Shares of the NYSE have been on a hard-to-explain tear since underwriters priced a 25 million-share secondary offering Thursday night. In the deal, seatholders, exchange executives and many of Wall Street's biggest banks unleashed a huge chunk of previously unregistered stock into the public market, raising $1.5 billion for their own accounts.
Secondary offerings do not usually drive up share prices. In the NYSE's case, the stock's 9% rally Friday was attributed to everything from short-covering to relief that the deal was consummated. With the offering complete, the theory goes, CEO John Thain is now free to pursue an aggressive global expansion plan.
Several traders spoken to for this article said disclosure of the Atticus stake could also help explain the shares' strength.
Expansion has been a subject much on the mind of Atticus Capital, which last year gained fame helping to prevent the Deutsche Borse from going through with plans to acquire the London Stock Exchange. The German market's CEO lost his job in the dustup. Since then, Atticus has promoted a plan in which the Deutsche Borse would unite with Euronext, another European exchange operator. The hedge fund owns small chunks of each.
Atticus owned less than 5% of the NYSE's shares prior to last week's secondary offering. Most of them were converted shares of Archipelago Holdings, the electronic stock network with which the NYSE merged in early March. Atticus held 12% of Archipelago prior to the NYSE merger, a percentage stake that fell due to the shares issued in that transaction.
An Atticus spokesman told the
Monday that that the fund is "an investor and believer in the global exchange sector." With respect to the NYSE, the spokesman said, Atticus believes the "market underestimated the company's earnings power and the long term franchise value."
The fund is making a big bet on the NYSE. At its current value, the NYSE stake is the third largest investment Atticus owns, going by the company's last 13-F filing with the
, which covered Dec. 31, 2005.

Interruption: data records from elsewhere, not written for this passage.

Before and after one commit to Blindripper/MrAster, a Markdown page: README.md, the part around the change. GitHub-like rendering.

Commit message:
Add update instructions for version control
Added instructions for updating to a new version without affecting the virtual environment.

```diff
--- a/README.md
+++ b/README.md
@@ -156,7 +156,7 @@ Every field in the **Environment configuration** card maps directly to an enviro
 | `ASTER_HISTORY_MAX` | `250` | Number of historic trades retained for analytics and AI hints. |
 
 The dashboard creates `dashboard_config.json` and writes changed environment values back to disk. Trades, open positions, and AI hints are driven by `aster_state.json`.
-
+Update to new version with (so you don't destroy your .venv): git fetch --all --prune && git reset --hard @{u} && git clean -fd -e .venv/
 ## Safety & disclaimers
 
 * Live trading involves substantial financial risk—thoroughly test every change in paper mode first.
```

The NYSE's recent gain -- it's up another $5.02, or 7.3%, to $73.62 Monday -- is nettlesome to the stock's many shorts. At $61.50 a share, Thursday's secondary priced at 28 times the 2007 Thomson First Call earnings estimate; it's up more than 200% over the last 12 months, including a period when the shares traded as Archipelago.
About 11 million NYSE Group shares were sold short as of April 10, the last date for which data is available. That was up from 9.05 million a month before.
Now the market is asking questions. Does Atticus believe in the fundamentals of the stock? Is Atticus is positioning itself to make a windfall from an acquisition play? Or could Atticus be preparing to block the NYSE from a big global expansion.
The question is significant because the NYSE and its competitor, the
, are both viewed as potential suitors for several European stock markets, most notably the London Stock Exchange.
While hopes for a transatlantic deal have clearly driven gains in both companies' shares, not everyone has expressed unqualified support.
"In America we tend to think more is better," said NYSE shareholder Thomas Caldwell, of Caldwell Asset Management, in a recent interview with
. "Everyone is getting caught up in the run to Europe, but it might be better
for the NYSE to arrange alliances with Deutsche Borse or Euronext than do an acquisition."
Besides liking the exchange business model, Atticus has historically taken a keen interest in companies with low leverage -- a quality that both the Deutsche Borse and the NYSE possess. In the past, Atticus has urged management at companies like
to use excess cash to buy back public shares, often suggesting that management issue debt to do so. Such a tactic recently led to a public battle with the mining company.